      // ((FIROAuthCredential *)authResult.credential).accessToken
      // OAuth ID token can also be retrieved:
      // ((FIROAuthCredential *)authResult.credential).idToken
    }];
    

Handle the sign-in flow manually

If you've already implemented the OpenID Connect sign-in flow in your app, you can use the ID token directly to authenticate with Firebase:

Swift

let credential = OAuthProvider.credential(
    withProviderID: "oidc.example-provider",  // As registered in Firebase console.
    idToken: idToken,  // ID token from OpenID Connect flow.
    rawNonce: nil
)
Auth.auth().signIn(with: credential) { authResult, error in
    if error {
        // Handle error.
        return
    }
    // User is signed in.
    // IdP data available in authResult?.additionalUserInfo?.profile
}

Objective-C

FIROAuthCredential *credential =
    [FIROAuthProvider credentialWithProviderID:@"oidc.example-provider"  // As registered in Firebase console.
                                       IDToken:idToken  // ID token from OpenID Connect flow.
                                      rawNonce:nil];
[[FIRAuth auth] signInWithCredential:credential
                          completion:^(FIRAuthDataResult * _Nullable authResult,
                                      NSError * _Nullable error) {
    if (error != nil) {
        // Handle error.
        return;
    }
    // User is signed in.
    // IdP data available in authResult.additionalUserInfo.profile
}];

Next steps

After a user signs in for the first time, a new user account is created and linked to the credentials—that is, the user name and password, phone number, or auth provider information—the user signed in with. This new account is stored as part of your Firebase project, and can be used to identify a user across every app in your project, regardless of how the user signs in.

  • In your apps, you can get the user's basic profile information from the FIRUser object. See Manage Users.

  • In your Firebase Realtime Database and Cloud Storage Security Rules, you can get the signed-in user's unique user ID from the auth variable, and use it to control what data a user can access.

You can allow users to sign in to your app using multiple authentication providers by linking auth provider credentials to an existing user account.

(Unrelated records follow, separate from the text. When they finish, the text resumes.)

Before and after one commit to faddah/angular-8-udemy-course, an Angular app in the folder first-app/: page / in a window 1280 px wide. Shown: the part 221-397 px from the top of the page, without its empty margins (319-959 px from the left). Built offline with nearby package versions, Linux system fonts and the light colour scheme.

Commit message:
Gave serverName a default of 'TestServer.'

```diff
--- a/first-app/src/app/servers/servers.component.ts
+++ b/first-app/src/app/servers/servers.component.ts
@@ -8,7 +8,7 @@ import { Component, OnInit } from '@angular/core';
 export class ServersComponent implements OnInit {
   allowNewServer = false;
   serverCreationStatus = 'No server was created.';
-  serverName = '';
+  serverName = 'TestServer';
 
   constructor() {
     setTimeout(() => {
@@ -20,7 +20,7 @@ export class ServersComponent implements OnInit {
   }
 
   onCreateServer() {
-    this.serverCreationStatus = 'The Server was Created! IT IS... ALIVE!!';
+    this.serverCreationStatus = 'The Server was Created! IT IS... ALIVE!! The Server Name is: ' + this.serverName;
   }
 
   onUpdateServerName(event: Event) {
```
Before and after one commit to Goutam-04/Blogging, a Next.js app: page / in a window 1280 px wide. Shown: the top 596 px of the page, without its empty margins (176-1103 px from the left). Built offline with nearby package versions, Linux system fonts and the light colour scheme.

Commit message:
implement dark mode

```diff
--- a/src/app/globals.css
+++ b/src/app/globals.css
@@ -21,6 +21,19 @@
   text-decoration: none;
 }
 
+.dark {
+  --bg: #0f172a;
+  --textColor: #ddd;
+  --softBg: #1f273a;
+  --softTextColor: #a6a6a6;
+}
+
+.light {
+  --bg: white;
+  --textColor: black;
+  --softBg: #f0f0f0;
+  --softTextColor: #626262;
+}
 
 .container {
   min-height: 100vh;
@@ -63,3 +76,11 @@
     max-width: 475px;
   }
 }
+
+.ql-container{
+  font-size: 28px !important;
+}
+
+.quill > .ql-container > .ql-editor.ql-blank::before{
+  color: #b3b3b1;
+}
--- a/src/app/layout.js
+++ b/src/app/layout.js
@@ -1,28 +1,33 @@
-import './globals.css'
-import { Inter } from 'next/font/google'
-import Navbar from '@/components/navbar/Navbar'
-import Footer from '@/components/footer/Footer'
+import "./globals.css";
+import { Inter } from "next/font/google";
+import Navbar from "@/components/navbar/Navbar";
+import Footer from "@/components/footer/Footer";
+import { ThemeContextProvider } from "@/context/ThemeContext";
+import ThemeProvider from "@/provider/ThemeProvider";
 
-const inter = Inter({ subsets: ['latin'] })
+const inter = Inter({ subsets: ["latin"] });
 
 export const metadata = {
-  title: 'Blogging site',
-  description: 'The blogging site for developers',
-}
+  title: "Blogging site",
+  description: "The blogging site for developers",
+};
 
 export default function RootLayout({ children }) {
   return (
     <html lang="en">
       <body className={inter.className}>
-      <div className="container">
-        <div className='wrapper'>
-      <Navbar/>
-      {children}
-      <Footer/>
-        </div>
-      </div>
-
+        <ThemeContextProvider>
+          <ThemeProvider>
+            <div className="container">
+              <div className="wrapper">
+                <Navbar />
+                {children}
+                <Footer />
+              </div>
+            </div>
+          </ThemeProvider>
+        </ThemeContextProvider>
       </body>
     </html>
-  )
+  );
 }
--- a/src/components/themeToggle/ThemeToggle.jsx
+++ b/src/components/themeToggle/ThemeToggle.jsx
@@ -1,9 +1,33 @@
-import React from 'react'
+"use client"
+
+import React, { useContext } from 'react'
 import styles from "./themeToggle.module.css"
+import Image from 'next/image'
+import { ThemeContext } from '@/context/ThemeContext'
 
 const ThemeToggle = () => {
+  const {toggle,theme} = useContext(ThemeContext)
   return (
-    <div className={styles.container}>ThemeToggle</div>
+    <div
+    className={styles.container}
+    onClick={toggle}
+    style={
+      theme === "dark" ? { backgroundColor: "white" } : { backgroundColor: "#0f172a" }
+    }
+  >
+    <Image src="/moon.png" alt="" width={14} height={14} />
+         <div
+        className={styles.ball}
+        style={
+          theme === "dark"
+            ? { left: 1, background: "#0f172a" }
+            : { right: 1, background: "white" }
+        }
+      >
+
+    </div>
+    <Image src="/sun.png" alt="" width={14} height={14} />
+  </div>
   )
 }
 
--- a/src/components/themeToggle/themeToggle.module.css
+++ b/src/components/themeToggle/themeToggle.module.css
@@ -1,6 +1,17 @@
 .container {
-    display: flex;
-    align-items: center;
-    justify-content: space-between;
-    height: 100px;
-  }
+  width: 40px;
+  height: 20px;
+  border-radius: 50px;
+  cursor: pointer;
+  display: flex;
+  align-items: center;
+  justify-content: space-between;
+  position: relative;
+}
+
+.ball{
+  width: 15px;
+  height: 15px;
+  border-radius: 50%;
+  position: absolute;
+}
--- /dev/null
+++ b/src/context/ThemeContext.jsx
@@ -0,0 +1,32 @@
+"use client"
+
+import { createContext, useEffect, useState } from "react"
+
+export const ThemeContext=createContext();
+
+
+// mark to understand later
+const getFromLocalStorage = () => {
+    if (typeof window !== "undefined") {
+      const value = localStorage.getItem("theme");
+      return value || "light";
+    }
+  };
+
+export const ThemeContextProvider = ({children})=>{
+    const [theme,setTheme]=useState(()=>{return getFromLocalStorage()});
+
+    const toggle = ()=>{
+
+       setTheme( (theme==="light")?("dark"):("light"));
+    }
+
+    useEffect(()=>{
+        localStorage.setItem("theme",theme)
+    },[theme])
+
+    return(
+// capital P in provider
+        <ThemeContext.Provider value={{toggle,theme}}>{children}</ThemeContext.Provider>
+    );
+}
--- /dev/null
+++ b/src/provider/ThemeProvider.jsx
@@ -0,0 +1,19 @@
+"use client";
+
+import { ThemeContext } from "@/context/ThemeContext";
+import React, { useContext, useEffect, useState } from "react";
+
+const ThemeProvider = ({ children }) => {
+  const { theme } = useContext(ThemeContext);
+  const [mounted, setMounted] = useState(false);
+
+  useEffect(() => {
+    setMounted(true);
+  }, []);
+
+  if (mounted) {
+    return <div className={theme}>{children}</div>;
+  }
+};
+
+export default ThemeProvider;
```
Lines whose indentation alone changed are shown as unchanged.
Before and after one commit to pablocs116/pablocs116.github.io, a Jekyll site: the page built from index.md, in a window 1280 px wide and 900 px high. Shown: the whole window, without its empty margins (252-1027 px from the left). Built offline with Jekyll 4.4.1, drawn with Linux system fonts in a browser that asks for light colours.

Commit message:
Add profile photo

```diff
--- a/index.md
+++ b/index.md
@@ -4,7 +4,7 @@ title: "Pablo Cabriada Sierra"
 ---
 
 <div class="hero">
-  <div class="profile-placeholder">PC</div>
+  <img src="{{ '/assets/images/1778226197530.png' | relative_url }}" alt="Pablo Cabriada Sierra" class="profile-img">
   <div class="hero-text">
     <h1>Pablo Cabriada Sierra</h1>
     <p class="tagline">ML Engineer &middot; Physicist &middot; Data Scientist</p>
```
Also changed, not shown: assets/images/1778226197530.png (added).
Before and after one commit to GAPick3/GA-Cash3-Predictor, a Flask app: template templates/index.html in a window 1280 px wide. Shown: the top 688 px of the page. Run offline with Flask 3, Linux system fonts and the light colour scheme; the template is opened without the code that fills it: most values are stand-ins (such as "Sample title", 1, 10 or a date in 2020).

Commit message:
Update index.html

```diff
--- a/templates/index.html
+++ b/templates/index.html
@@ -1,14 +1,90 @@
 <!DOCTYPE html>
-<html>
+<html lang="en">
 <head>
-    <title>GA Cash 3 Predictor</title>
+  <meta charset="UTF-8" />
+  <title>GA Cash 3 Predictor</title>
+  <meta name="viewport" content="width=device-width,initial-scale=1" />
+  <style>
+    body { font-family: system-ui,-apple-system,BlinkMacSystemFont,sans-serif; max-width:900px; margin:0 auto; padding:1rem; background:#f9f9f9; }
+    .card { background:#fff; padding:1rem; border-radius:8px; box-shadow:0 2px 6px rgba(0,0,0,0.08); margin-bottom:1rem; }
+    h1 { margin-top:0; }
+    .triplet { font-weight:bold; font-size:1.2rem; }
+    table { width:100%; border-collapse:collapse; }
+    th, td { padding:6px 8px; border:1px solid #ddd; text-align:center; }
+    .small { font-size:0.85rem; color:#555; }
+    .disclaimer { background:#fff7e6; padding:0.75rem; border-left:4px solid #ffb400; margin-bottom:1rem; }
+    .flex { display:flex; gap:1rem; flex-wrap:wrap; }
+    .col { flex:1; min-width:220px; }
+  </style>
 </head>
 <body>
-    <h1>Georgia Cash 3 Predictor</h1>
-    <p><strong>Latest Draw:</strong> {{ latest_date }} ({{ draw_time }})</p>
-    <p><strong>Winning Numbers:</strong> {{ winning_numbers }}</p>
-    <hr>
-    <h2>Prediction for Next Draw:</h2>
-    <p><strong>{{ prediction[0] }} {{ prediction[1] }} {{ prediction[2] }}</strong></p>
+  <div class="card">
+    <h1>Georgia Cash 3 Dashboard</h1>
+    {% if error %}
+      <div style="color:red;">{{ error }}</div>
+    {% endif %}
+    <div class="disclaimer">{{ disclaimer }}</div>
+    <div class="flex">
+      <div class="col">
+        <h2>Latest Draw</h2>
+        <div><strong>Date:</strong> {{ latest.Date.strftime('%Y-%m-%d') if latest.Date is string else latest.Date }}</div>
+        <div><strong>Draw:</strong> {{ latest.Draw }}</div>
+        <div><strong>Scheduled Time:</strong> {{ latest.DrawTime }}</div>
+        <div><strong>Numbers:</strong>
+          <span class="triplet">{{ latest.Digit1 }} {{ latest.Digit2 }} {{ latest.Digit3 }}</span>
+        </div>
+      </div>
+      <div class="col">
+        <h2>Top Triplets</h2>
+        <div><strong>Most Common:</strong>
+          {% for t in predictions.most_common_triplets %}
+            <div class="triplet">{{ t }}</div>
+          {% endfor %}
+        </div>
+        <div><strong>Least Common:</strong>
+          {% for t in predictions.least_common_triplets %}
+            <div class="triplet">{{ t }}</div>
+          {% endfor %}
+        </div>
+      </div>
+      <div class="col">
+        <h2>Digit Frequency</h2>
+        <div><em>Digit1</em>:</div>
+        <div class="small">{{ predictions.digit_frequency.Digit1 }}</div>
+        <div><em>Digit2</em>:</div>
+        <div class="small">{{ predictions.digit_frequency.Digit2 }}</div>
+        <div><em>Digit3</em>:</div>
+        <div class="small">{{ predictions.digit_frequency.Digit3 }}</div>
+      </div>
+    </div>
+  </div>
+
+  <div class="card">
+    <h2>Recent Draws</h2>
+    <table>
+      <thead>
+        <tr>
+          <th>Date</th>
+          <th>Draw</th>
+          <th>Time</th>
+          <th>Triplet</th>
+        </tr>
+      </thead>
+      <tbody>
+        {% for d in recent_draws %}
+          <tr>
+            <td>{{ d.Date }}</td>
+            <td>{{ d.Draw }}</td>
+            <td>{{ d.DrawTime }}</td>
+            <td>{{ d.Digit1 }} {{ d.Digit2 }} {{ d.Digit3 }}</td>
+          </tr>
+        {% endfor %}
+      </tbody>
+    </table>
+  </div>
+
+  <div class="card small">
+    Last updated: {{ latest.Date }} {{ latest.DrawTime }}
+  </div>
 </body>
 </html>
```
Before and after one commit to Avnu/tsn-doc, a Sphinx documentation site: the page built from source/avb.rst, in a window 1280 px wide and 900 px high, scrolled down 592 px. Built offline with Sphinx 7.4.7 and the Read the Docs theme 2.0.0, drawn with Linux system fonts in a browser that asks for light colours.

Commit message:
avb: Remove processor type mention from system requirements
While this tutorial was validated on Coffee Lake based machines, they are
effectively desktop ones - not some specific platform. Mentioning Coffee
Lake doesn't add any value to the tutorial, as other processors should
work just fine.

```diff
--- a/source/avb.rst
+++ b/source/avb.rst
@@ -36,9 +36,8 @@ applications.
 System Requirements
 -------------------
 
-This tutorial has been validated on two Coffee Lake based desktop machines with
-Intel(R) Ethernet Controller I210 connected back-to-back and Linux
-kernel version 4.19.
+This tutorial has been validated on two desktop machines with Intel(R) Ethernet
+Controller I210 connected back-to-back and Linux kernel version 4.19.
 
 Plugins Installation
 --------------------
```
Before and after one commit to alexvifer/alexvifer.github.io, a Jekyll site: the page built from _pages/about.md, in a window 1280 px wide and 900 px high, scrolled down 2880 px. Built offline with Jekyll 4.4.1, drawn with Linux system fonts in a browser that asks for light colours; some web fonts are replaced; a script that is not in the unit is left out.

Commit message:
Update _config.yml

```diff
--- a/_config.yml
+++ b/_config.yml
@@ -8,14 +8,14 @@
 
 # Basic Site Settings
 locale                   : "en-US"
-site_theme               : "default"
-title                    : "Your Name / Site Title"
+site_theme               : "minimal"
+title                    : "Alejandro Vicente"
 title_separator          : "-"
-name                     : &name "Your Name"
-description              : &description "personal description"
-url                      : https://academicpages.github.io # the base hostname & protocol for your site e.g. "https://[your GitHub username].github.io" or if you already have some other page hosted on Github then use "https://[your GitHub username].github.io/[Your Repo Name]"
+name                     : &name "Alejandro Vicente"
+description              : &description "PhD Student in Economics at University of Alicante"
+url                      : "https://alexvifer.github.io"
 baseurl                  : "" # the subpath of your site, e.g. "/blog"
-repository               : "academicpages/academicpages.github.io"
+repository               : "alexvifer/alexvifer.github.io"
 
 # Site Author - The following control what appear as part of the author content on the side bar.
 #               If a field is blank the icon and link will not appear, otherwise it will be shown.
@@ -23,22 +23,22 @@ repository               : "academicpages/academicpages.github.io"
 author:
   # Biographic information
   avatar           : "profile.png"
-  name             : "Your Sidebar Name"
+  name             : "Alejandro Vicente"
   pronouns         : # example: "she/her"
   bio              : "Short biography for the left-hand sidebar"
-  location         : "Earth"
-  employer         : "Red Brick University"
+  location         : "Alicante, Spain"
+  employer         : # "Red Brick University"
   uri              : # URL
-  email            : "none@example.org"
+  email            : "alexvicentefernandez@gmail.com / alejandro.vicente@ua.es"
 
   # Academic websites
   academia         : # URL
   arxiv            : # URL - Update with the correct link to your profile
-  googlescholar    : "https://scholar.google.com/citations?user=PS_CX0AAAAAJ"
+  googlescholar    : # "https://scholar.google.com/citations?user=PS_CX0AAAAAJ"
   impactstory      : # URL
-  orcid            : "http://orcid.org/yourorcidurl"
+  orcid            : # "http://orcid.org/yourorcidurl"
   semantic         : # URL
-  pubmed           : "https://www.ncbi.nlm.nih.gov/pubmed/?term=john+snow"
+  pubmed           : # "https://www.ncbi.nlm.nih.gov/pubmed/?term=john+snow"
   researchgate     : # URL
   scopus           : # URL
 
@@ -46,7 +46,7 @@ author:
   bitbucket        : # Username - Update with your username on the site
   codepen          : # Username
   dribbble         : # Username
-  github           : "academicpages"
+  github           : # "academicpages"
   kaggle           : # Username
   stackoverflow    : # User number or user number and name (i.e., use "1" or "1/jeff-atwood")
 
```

To sign out a user, call signOut:.

Swift

    let firebaseAuth = Auth.auth()
do {
  try firebaseAuth.signOut()
} catch let signOutError as NSError {
  print("Error signing out: %@", signOutError)
}
  

Objective-C

    NSError *signOutError;
BOOL status = [[FIRAuth auth] signOut:&signOutError];
if (!status) {
  NSLog(@"Error signing out: %@", signOutError);
  return;
}

You may also want to add error handling code for the full range of authentication errors. See Handle Errors.